Interior amenities are perfectly fine for us; that is to say, expectedly modern without going full bore. A digital gauge cluster and a moderately sized infotainment screen standout as the headlining tech, with everything else blending into the cabin nicely. The infotainment is paired up with built-in Alexa, so voice controls for HVAC, weather updates and operating smart home devices are very much on the table. Though there are still plenty of physical controls, and with Mazda’s consistent design language, those coming from a CX-50 or -90 will have no trouble feeling at home, all the way down to the center console commander knob. Mazda is also referencing their venerable MX-5 Miata with an available red Nappa leather— specifically inspired by the 100th Anniversary Special Edition MX-5.

And at the moment, that’s all we can really say about that. We’re going to assume the ride and driving experience will closely mirror the CX-90’s, given the similar powertrains and identical platform. And what we really hope is that Mazda was able to retain that sports car DNA that has somehow trickled down into their utility lineup. We’ll know about that when it’s time for the inevitable First Drive.

Upon first impressions, the 2024 CX-70 is an interesting addition to Mazda’s lineup.
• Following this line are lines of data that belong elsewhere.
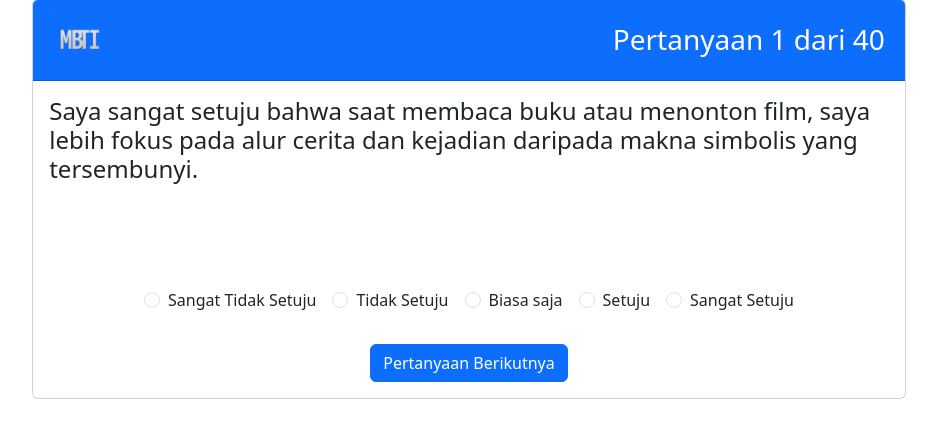
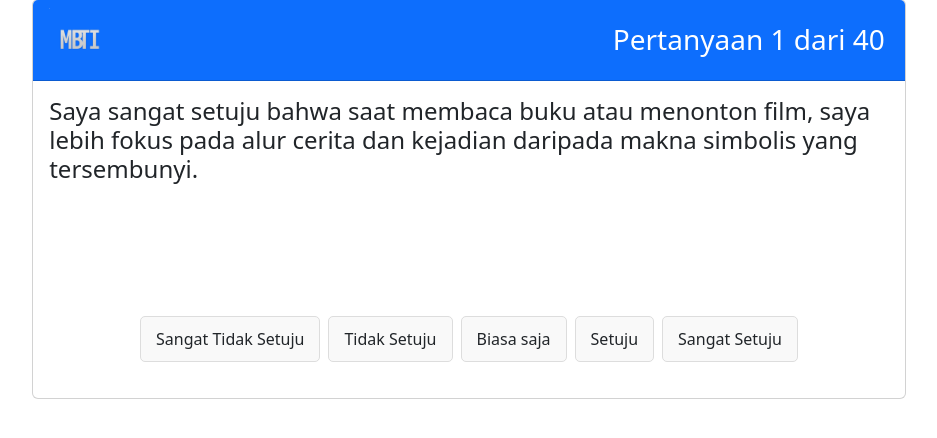
Before and after one commit to jagustinus/ukdc-app-mbti-app-ai, a Flask app: page /test in a window 1280 px wide. Shown: the part 201-639 px from the top of the page, without its empty margins (171-1108 px from the left). Run offline with Flask 3, Linux system fonts and the light colour scheme.

Commit message:
iam a vibe coder

```diff
--- a/templates/test.html
+++ b/templates/test.html
@@ -10,7 +10,50 @@
         html, body {
             height: 100%;
         }
+        .option-btn {
+            display: inline-block;
+            padding: 10px 15px;
+            /* margin: 5px; */
+            border: 1px solid #ddd;
+            border-radius: 5px;
+            background-color: #f9f9f9;
+            cursor: pointer;
+            transition: background-color 0.3s;
+        }
+        .option-btn:hover {
+            background-color: #e9e9e9;
+        }
+        .option-btn.selected {
+            background-color: #0d6efd;
+            color: white;
+        }
+        .hidden-radio {
+            display: none;
+        }
         </style>
+        <script>
+        // Function to automatically submit form when an option is selected
+        function autoSubmit(value) {
+            document.getElementById('answer' + value).checked = true;
+            document.getElementById('testForm').submit();
+        }
+
+        // Function to highlight the selected option (for when going back)
+        function highlightOption(value) {
+            if (value) {
+                document.getElementById('option-btn-' + value).classList.add('selected');
+            }
+        }
+
+        // Execute when page loads
+        window.onload = function() {
+            // Check if there's a previous answer to highlight
+            const previousAnswer = "{{ previous_answer|default('') }}";
+            if (previousAnswer) {
+                highlightOption(previousAnswer);
+            }
+        };
+        </script>
     </head>
     <body>
         <div class="container d-flex align-items-center h-100 justify-content-center">
@@ -23,72 +66,50 @@
                         </div>
                         <div class="card-body align-items-center d-flex flex-column">
                             <h4 class="mb-5">{{ question }}</h4>
-              <form action="{{ url_for('test') }}" method="post" class="mt-auto">
+                            <form id="testForm" action="{{ url_for('test') }}" method="post" class="mt-auto">
                                 <div class="mb-3 d-flex flex-wrap justify-content-center">
-                  <div class="m-2 form-check form-check-inline">
-                    <input
-                      class="form-check-input"
-                      type="radio"
-                      name="answer"
-                      id="answer1"
-                      value="1"
-                      required
-                    />
-                    <label class="form-check-label" for="answer1"
-                      >Sangat Tidak Setuju</label
-                    >
+                                    <!-- Use buttons instead of radio buttons for better UX -->
+                                    <div class="m-1">
+                                        <label id="option-btn-1" class="option-btn" onclick="autoSubmit(1)">
+                                            <input class="hidden-radio" type="radio" name="answer" id="answer1" value="1" required />
+                                            Sangat Tidak Setuju
+                                        </label>
                                     </div>
-                  <div class="m-2 form-check form-check-inline">
-                    <input
-                      class="form-check-input"
-                      type="radio"
-                      name="answer"
-                      id="answer2"
-                      value="2"
-                    />
-                    <label class="form-check-label" for="answer2"
-                      >Tidak Setuju</label
-                    >
+                                    <div class="m-1">
+                                        <label id="option-btn-2" class="option-btn" onclick="autoSubmit(2)">
+                                            <input class="hidden-radio" type="radio" name="answer" id="answer2" value="2" />
+                                            Tidak Setuju
+                                        </label>
                                     </div>
-                  <div class="m-2 form-check form-check-inline">
-                    <input
-                      class="form-check-input"
-                      type="radio"
-                      name="answer"
-                      id="answer3"
-                      value="3"
-                    />
-                    <label class="form-check-label" for="answer3">Biasa saja</label>
+                                    <div class="m-1">
+                                        <label id="option-btn-3" class="option-btn" onclick="autoSubmit(3)">
+                                            <input class="hidden-radio" type="radio" name="answer" id="answer3" value="3" />
+                                            Biasa saja
+                                        </label>
                                     </div>
-                  <div class="m-2 form-check form-check-inline">
-                    <input
-                      class="form-check-input"
-                      type="radio"
-                      name="answer"
-                      id="answer4"
-                      value="4"
-                    />
-                    <label class="form-check-label" for="answer4">Setuju</label>
+                                    <div class="m-1">
+                                        <label id="option-btn-4" class="option-btn" onclick="autoSubmit(4)">
+                                            <input class="hidden-radio" type="radio" name="answer" id="answer4" value="4" />
+                                            Setuju
+                                        </label>
                                     </div>
-                  <div class="m-2 form-check form-check-inline">
-                    <input
-                      class="form-check-input"
-                      type="radio"
-                      name="answer"
-                      id="answer5"
-                      value="5"
-                    />
-                    <label class="form-check-label" for="answer5"
-                      >Sangat Setuju</label
-                    >
+                                    <div class="m-1">
+                                        <label id="option-btn-5" class="option-btn" onclick="autoSubmit(5)">
+                                            <input class="hidden-radio" type="radio" name="answer" id="answer5" value="5" />
+                                            Sangat Setuju
+                                        </label>
                                     </div>
                                 </div>
+                            </form>
+
+                            <!-- Go Back button (only visible if there's history) -->
+                            {% if show_back_button %}
                             <div class="text-center mt-4">
-                  <button type="submit" class="btn btn-primary">
-                    Pertanyaan Berikutnya
-                  </button>
+                                <a href="{{ url_for('test', go_back=1) }}" class="btn btn-secondary">
+                                    Kembali ke Pertanyaan Sebelumnya
+                                </a>
                             </div>
-              </form>
+                            {% endif %}
                         </div>
                     </div>
                 </div>
```
Also changed, not shown: webserver.py (+112 -16 lines). Lines whose indentation alone changed are shown as unchanged.
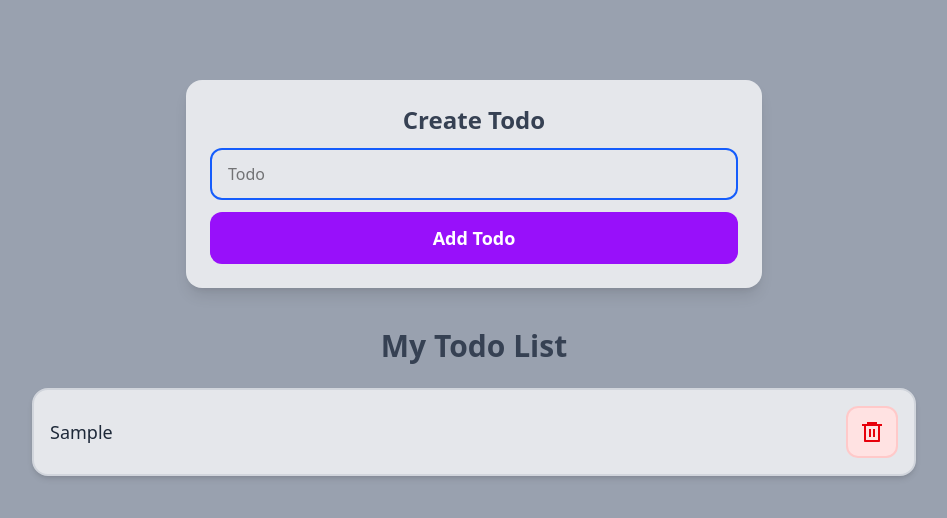
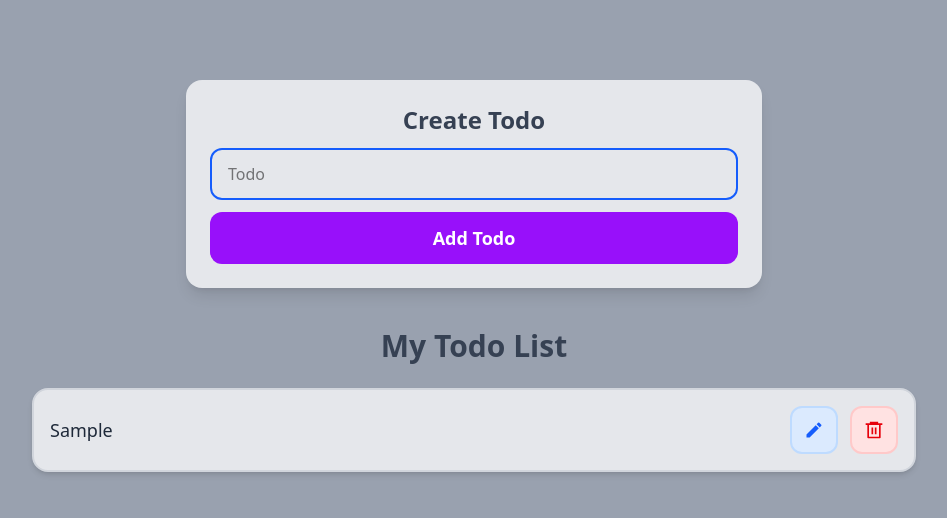
Before and after one commit to alisherwebb/todo-8-dars, a React (Vite) app: page / in a window 1280 px wide. Both pictures are taken after typing "Sample" into the empty fields and a click on the button "Add Todo". Shown: the top 518 px of the page, without its empty margins (166-1113 px from the left). Built offline with nearby package versions, Linux system fonts and the light colour scheme.

Commit message:
yangilanishlar toastlar

```diff
--- a/package.json
+++ b/package.json
@@ -14,6 +14,7 @@
     "@tailwindcss/vite": "^4.1.14",
     "react": "^19.1.1",
     "react-dom": "^19.1.1",
+    "react-hot-toast": "^2.6.0",
     "react-icons": "^5.5.0",
     "react-redux": "^9.2.0",
     "tailwindcss": "^4.1.14",
--- a/src/components/AddTodo.jsx
+++ b/src/components/AddTodo.jsx
@@ -1,6 +1,7 @@
 import React, { useRef } from "react";
 import { useDispatch } from "react-redux";
 import { addTodo } from "../features/todos/todoSlice";
+import toast from "react-hot-toast";
 
 function AddTodo() {
   const inputRef = useRef();
@@ -8,11 +9,15 @@ function AddTodo() {
 
   const handleSubmit = (e) => {
     e.preventDefault();
-    let inputValue = inputRef.current.value.trim();
+    const inputValue = inputRef.current.value.trim();
+
     if (inputValue) {
       dispatch(addTodo(inputValue));
+      toast.success("Yangi todo qo‘shildi!");
+      inputRef.current.value = "";
+    } else {
+      toast.error("Iltimos, todo kiriting!");
     }
-    inputRef.current.value = "";
   };
 
   return (
@@ -40,7 +45,6 @@ function AddTodo() {
         </button>
       </form>
     </div>
-
   );
 }
 
--- a/src/components/TodoList.jsx
+++ b/src/components/TodoList.jsx
@@ -1,14 +1,42 @@
-import React from "react";
+import React, { useState } from "react";
 import { useDispatch, useSelector } from "react-redux";
-import { deleteTodo } from "../features/todos/todoSlice";
+import { deleteTodo, editTodo } from "../features/todos/todoSlice";
 import { RiDeleteBin6Line } from "react-icons/ri";
+import { FaEdit } from "react-icons/fa";
+import toast from "react-hot-toast";
+import { MdEdit } from "react-icons/md";
+
 
 function TodoList() {
   const todos = useSelector((state) => state.todos.todoList);
   const dispatch = useDispatch();
+  const [isModalOpen, setIsModalOpen] = useState(false);
+  const [selectedTodo, setSelectedTodo] = useState(null);
+  const [editedText, setEditedText] = useState("");
+
+  const handleEdit = (todo) => {
+    setSelectedTodo(todo);
+    setEditedText(todo.text);
+    setIsModalOpen(true);
+  };
+
+  const handleSave = () => {
+    if (editedText.trim()) {
+      dispatch(editTodo({ id: selectedTodo.id, text: editedText.trim() }));
+      toast.success("Todo muvaffaqiyatli tahrirlandi!");
+      setIsModalOpen(false);
+    } else {
+      toast.error("Bo‘sh matnni saqlab bo‘lmaydi!");
+    }
+  };
+
+  const handleDelete = (id) => {
+    dispatch(deleteTodo(id));
+    toast.success("Todo o‘chirildi!");
+  };
 
   return (
-    <div className=" max-w-[900px] mx-auto mt-10 w-full">
+    <div className="max-w-[900px] mx-auto mt-10 w-full">
       <div className="mx-2">
         <h2 className="text-3xl font-bold text-center text-gray-700 mb-6 mx-2">
           My Todo List
@@ -21,17 +49,56 @@ function TodoList() {
               className="w-full bg-gray-200 rounded-2xl p-4 shadow-md border-2 border-gray-300 flex justify-between items-center"
             >
               <span className="text-lg text-gray-800">{todo.text}</span>
-              <button
-                onClick={() => dispatch(deleteTodo(todo.id))}
-                type="button"
-                className="p-3 rounded-xl bg-red-100 border-2 border-red-200 text-red-600"
-              >
-                <RiDeleteBin6Line className="text-2xl" />
-              </button>
+              <div className="flex gap-3">
+                <button
+                  onClick={() => handleEdit(todo)}
+                  type="button"
+                  className="p-3 rounded-xl bg-blue-100 border-2 border-blue-200 text-blue-600 hover:bg-blue-200 transition"
+                >
+                  <MdEdit className="text-xl" />
+                </button>
+                <button
+                  onClick={() => handleDelete(todo.id)}
+                  type="button"
+                  className="p-3 rounded-xl bg-red-100 border-2 border-red-200 text-red-600 hover:bg-red-200 transition"
+                >
+                  <RiDeleteBin6Line className="text-xl" />
+                </button>
+              </div>
             </li>
           ))}
         </ul>
       </div>
+      {isModalOpen && (
+        <div className="fixed inset-0 bg-black/40 flex justify-center items-center z-50">
+          <div className="bg-white p-6 rounded-2xl shadow-2xl w-[90%] max-w-md">
+            <h2 className="text-2xl font-bold text-gray-700 mb-4 text-center">
+              Edit Todo
+            </h2>
+            <input
+              type="text"
+              value={editedText}
+              onChange={(e) => setEditedText(e.target.value)}
+              className="w-full border-2 border-gray-300 p-3 rounded-xl mb-5 focus:outline-none focus:ring-2 focus:ring-blue-400"
+              autoFocus
+            />
+            <div className="flex justify-end gap-3">
+              <button
+                onClick={() => setIsModalOpen(false)}
+                className="px-5 py-2 rounded-xl bg-gray-200 text-gray-700 font-semibold hover:bg-gray-300"
+              >
+                Bekor qilish
+              </button>
+              <button
+                onClick={handleSave}
+                className="px-5 py-2 rounded-xl bg-purple-600 text-white font-semibold hover:bg-purple-500"
+              >
+                Saqlash
+              </button>
+            </div>
+          </div>
+        </div>
+      )}
     </div>
   );
 }
--- a/src/features/counter/counterSlice.js
+++ b/src/features/counter/counterSlice.js
@@ -1,21 +1,21 @@
 import { createSlice } from "@reduxjs/toolkit";
 
 const initialState = {
-    value: 0
-}
+  value: 0,
+};
 
 const counterSlice = createSlice({
-    name: "counter",
-    initialState,
-    reducers: {
-        plus: (state)=> {
-            state.value += 1
-        },
-        minus: (state)=> {
-            state.value -= 1
-        }
-    }
-})
+  name: "counter",
+  initialState,
+  reducers: {
+    plus: (state) => {
+      state.value += 1;
+    },
+    minus: (state) => {
+      state.value -= 1;
+    },
+  },
+});
 
-export const {plus, minus} = counterSlice.actions
-export default counterSlice.reducer
+export const { plus, minus } = counterSlice.actions;
+export default counterSlice.reducer;
--- a/src/features/todos/todoSlice.js
+++ b/src/features/todos/todoSlice.js
@@ -1,42 +1,51 @@
 import { createSlice } from "@reduxjs/toolkit";
-import { v4 as uuidv4} from "uuid";
+import { v4 as uuidv4 } from "uuid";
 
-const getLocalStorage = ()=> {
-    const data = localStorage.getItem("todos")
-    if(data) {
-        return JSON.parse(data)
+const getLocalStorage = () => {
+  const data = localStorage.getItem("todos");
+  if (data) {
+    return JSON.parse(data);
   } else {
-        return []
+    return [];
   }
-}
+};
 
 const initialState = {
-    todoList: getLocalStorage()
-}
+  todoList: getLocalStorage(),
+};
 
-const changeLocalStorage =(data)=> {
-    localStorage.setItem("todos", JSON.stringify(data))
-}
+const changeLocalStorage = (data) => {
+  localStorage.setItem("todos", JSON.stringify(data));
+};
 
 const todoSlice = createSlice({
   name: "todos",
   initialState,
   reducers: {
-        addTodo: (state, {payload})=> {
-            state.todoList.push({id: uuidv4(), text: payload, done: false})
-            changeLocalStorage(state.todoList)
-        },
-        deleteTodo: (state, {payload})=> {
-            state.todoList = state.todoList.filter((todo)=> todo.id !== payload);
+    addTodo: (state, { payload }) => {
+      state.todoList.push({ id: uuidv4(), text: payload, done: false });
       changeLocalStorage(state.todoList);
     },
-        changeDone: (state, {payload}) => {
-            const todo = state.todoList.find((todo)=> todo.id == payload)
-            todo.done = !todo.done
-            changeLocalStorage(state.todoList)
+    deleteTodo: (state, { payload }) => {
+      state.todoList = state.todoList.filter((todo) => todo.id !== payload);
+      changeLocalStorage(state.todoList);
+    },
+    changeDone: (state, { payload }) => {
+      const todo = state.todoList.find((todo) => todo.id === payload);
+      if (todo) {
+        todo.done = !todo.done;
+        changeLocalStorage(state.todoList);
       }
-    }
-})
+    },
+    editTodo: (state, { payload }) => {
+      const { id, text } = payload;
+      state.todoList = state.todoList.map((todo) =>
+        todo.id === id ? { ...todo, text } : todo
+      );
+      changeLocalStorage(state.todoList);
+    },
+  },
+});
 
-export const { addTodo, deleteTodo} = todoSlice.actions
-export default todoSlice.reducer
+export const { addTodo, deleteTodo, changeDone, editTodo } = todoSlice.actions;
+export default todoSlice.reducer;
--- a/src/main.jsx
+++ b/src/main.jsx
@@ -3,9 +3,13 @@ import "./index.css";
 import App from "./App.jsx";
 import { Provider } from "react-redux";
 import { store } from "./store/configureStore.js";
+import { Toaster } from "react-hot-toast";
 
 createRoot(document.getElementById("root")).render(
   <Provider store={store}>
-    <App />
+    <>
+      <App />
+      <Toaster />
+    </>
   </Provider>
 );
```
Also changed, not shown: src/store/configureStore.js (+7 -8 lines), 1 other file (tests, documents, lock files or other folders). Lines whose indentation alone changed are shown as unchanged.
The only other major piece that’s missing is final pricing, which we assume will be unveiled as we inch closer to launch. We’ll have the word on that in the near future, so stay tuned.